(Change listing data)
══════════
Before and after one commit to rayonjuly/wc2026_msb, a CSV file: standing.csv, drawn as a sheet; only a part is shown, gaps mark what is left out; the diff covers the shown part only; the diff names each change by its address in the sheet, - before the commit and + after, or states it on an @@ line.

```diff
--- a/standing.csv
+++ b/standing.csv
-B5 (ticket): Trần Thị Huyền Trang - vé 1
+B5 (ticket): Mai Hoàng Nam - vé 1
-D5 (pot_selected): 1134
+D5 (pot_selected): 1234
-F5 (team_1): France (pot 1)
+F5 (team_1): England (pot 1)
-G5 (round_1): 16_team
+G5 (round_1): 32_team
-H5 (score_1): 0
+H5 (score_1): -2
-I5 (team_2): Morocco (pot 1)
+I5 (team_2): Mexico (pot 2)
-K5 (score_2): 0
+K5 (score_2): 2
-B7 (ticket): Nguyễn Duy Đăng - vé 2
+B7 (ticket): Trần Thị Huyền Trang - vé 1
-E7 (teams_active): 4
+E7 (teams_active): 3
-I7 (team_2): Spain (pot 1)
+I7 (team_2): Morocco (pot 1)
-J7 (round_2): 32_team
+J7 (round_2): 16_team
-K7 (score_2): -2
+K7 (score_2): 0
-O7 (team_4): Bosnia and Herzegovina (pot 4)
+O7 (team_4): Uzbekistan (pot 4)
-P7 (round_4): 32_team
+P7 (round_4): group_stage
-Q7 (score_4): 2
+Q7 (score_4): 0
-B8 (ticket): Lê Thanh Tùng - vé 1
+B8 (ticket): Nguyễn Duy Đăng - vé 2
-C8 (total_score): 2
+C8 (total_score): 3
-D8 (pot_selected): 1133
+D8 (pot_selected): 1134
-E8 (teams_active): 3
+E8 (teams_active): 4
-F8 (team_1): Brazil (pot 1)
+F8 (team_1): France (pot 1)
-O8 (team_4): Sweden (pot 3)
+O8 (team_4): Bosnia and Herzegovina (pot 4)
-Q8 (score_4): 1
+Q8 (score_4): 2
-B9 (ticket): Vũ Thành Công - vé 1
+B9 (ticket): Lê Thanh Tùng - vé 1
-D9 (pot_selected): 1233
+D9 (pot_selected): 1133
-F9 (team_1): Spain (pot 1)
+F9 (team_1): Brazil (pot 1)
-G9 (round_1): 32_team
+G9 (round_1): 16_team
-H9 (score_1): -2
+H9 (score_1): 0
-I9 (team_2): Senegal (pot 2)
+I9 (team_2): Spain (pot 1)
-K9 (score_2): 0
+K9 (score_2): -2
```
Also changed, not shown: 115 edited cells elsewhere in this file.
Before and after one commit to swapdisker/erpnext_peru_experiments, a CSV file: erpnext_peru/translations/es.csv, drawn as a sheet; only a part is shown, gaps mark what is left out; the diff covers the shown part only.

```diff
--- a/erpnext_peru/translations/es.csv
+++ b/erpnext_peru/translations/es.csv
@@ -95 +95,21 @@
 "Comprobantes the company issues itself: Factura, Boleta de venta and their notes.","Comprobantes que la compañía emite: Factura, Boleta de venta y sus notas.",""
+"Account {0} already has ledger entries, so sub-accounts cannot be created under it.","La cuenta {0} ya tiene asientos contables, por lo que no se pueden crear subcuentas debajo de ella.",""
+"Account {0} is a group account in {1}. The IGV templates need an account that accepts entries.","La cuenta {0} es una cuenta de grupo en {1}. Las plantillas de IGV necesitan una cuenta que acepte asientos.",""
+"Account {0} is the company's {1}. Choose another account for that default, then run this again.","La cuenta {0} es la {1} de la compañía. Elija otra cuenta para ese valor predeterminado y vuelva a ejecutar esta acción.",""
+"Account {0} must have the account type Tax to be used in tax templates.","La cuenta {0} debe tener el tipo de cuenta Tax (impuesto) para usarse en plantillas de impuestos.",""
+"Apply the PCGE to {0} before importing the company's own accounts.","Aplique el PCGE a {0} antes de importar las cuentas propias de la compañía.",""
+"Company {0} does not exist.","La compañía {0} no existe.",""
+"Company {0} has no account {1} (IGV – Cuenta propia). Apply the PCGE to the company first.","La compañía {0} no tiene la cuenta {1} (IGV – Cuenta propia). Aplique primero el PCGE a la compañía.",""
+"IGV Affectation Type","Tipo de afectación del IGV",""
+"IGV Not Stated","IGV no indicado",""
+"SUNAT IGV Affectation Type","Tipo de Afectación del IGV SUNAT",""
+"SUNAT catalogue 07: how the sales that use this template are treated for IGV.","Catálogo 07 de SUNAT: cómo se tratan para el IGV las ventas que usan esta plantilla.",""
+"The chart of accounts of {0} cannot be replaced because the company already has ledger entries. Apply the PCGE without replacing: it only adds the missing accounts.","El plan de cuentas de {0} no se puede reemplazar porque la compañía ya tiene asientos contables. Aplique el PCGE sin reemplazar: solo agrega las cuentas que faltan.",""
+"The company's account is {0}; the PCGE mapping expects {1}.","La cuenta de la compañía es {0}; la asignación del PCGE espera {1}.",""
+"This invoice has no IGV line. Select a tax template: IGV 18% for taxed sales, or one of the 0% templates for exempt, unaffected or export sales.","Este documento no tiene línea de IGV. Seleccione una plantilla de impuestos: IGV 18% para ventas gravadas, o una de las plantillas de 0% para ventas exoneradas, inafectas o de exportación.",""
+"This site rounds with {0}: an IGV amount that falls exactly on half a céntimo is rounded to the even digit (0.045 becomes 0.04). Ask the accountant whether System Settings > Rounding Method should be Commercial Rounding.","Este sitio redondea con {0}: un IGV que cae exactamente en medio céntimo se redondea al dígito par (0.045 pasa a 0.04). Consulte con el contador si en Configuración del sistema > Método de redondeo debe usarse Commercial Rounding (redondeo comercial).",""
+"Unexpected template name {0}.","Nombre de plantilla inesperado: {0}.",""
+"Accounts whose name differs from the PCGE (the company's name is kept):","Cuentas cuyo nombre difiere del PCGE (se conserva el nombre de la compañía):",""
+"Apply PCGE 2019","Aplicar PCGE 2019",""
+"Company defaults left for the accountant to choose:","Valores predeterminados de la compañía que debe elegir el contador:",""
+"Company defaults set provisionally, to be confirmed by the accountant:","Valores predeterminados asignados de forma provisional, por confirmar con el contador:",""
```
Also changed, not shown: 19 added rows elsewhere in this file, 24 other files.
══════════
## ACTIVITY
Top to bottom, the records above must be output exactly.

## RESPONSE TO THIS EXERCISE
Before and after one commit to rayonjuly/wc2026_msb, a CSV file: standing.csv, drawn as a sheet; only a part is shown, gaps mark what is left out; the diff covers the shown part only; the diff names each change by its address in the sheet, - before the commit and + after, or states it on an @@ line.

```diff
--- a/standing.csv
+++ b/standing.csv
-B5 (ticket): Trần Thị Huyền Trang - vé 1
+B5 (ticket): Mai Hoàng Nam - vé 1
-D5 (pot_selected): 1134
+D5 (pot_selected): 1234
-F5 (team_1): France (pot 1)
+F5 (team_1): England (pot 1)
-G5 (round_1): 16_team
+G5 (round_1): 32_team
-H5 (score_1): 0
+H5 (score_1): -2
-I5 (team_2): Morocco (pot 1)
+I5 (team_2): Mexico (pot 2)
-K5 (score_2): 0
+K5 (score_2): 2
-B7 (ticket): Nguyễn Duy Đăng - vé 2
+B7 (ticket): Trần Thị Huyền Trang - vé 1
-E7 (teams_active): 4
+E7 (teams_active): 3
-I7 (team_2): Spain (pot 1)
+I7 (team_2): Morocco (pot 1)
-J7 (round_2): 32_team
+J7 (round_2): 16_team
-K7 (score_2): -2
+K7 (score_2): 0
-O7 (team_4): Bosnia and Herzegovina (pot 4)
+O7 (team_4): Uzbekistan (pot 4)
-P7 (round_4): 32_team
+P7 (round_4): group_stage
-Q7 (score_4): 2
+Q7 (score_4): 0
-B8 (ticket): Lê Thanh Tùng - vé 1
+B8 (ticket): Nguyễn Duy Đăng - vé 2
-C8 (total_score): 2
+C8 (total_score): 3
-D8 (pot_selected): 1133
+D8 (pot_selected): 1134
-E8 (teams_active): 3
+E8 (teams_active): 4
-F8 (team_1): Brazil (pot 1)
+F8 (team_1): France (pot 1)
-O8 (team_4): Sweden (pot 3)
+O8 (team_4): Bosnia and Herzegovina (pot 4)
-Q8 (score_4): 1
+Q8 (score_4): 2
-B9 (ticket): Vũ Thành Công - vé 1
+B9 (ticket): Lê Thanh Tùng - vé 1
-D9 (pot_selected): 1233
+D9 (pot_selected): 1133
-F9 (team_1): Spain (pot 1)
+F9 (team_1): Brazil (pot 1)
-G9 (round_1): 32_team
+G9 (round_1): 16_team
-H9 (score_1): -2
+H9 (score_1): 0
-I9 (team_2): Senegal (pot 2)
+I9 (team_2): Spain (pot 1)
-K9 (score_2): 0
+K9 (score_2): -2
```
Also changed, not shown: 115 edited cells elsewhere in this file.
Before and after one commit to swapdisker/erpnext_peru_experiments, a CSV file: erpnext_peru/translations/es.csv, drawn as a sheet; only a part is shown, gaps mark what is left out; the diff covers the shown part only.

```diff
--- a/erpnext_peru/translations/es.csv
+++ b/erpnext_peru/translations/es.csv
@@ -95 +95,21 @@
 "Comprobantes the company issues itself: Factura, Boleta de venta and their notes.","Comprobantes que la compañía emite: Factura, Boleta de venta y sus notas.",""
+"Account {0} already has ledger entries, so sub-accounts cannot be created under it.","La cuenta {0} ya tiene asientos contables, por lo que no se pueden crear subcuentas debajo de ella.",""
+"Account {0} is a group account in {1}. The IGV templates need an account that accepts entries.","La cuenta {0} es una cuenta de grupo en {1}. Las plantillas de IGV necesitan una cuenta que acepte asientos.",""
+"Account {0} is the company's {1}. Choose another account for that default, then run this again.","La cuenta {0} es la {1} de la compañía. Elija otra cuenta para ese valor predeterminado y vuelva a ejecutar esta acción.",""
+"Account {0} must have the account type Tax to be used in tax templates.","La cuenta {0} debe tener el tipo de cuenta Tax (impuesto) para usarse en plantillas de impuestos.",""
+"Apply the PCGE to {0} before importing the company's own accounts.","Aplique el PCGE a {0} antes de importar las cuentas propias de la compañía.",""
+"Company {0} does not exist.","La compañía {0} no existe.",""
+"Company {0} has no account {1} (IGV – Cuenta propia). Apply the PCGE to the company first.","La compañía {0} no tiene la cuenta {1} (IGV – Cuenta propia). Aplique primero el PCGE a la compañía.",""
+"IGV Affectation Type","Tipo de afectación del IGV",""
+"IGV Not Stated","IGV no indicado",""
+"SUNAT IGV Affectation Type","Tipo de Afectación del IGV SUNAT",""
+"SUNAT catalogue 07: how the sales that use this template are treated for IGV.","Catálogo 07 de SUNAT: cómo se tratan para el IGV las ventas que usan esta plantilla.",""
+"The chart of accounts of {0} cannot be replaced because the company already has ledger entries. Apply the PCGE without replacing: it only adds the missing accounts.","El plan de cuentas de {0} no se puede reemplazar porque la compañía ya tiene asientos contables. Aplique el PCGE sin reemplazar: solo agrega las cuentas que faltan.",""
+"The company's account is {0}; the PCGE mapping expects {1}.","La cuenta de la compañía es {0}; la asignación del PCGE espera {1}.",""
+"This invoice has no IGV line. Select a tax template: IGV 18% for taxed sales, or one of the 0% templates for exempt, unaffected or export sales.","Este documento no tiene línea de IGV. Seleccione una plantilla de impuestos: IGV 18% para ventas gravadas, o una de las plantillas de 0% para ventas exoneradas, inafectas o de exportación.",""
+"This site rounds with {0}: an IGV amount that falls exactly on half a céntimo is rounded to the even digit (0.045 becomes 0.04). Ask the accountant whether System Settings > Rounding Method should be Commercial Rounding.","Este sitio redondea con {0}: un IGV que cae exactamente en medio céntimo se redondea al dígito par (0.045 pasa a 0.04). Consulte con el contador si en Configuración del sistema > Método de redondeo debe usarse Commercial Rounding (redondeo comercial).",""
+"Unexpected template name {0}.","Nombre de plantilla inesperado: {0}.",""
+"Accounts whose name differs from the PCGE (the company's name is kept):","Cuentas cuyo nombre difiere del PCGE (se conserva el nombre de la compañía):",""
+"Apply PCGE 2019","Aplicar PCGE 2019",""
+"Company defaults left for the accountant to choose:","Valores predeterminados de la compañía que debe elegir el contador:",""
+"Company defaults set provisionally, to be confirmed by the accountant:","Valores predeterminados asignados de forma provisional, por confirmar con el contador:",""
```
Also changed, not shown: 19 added rows elsewhere in this file, 24 other files.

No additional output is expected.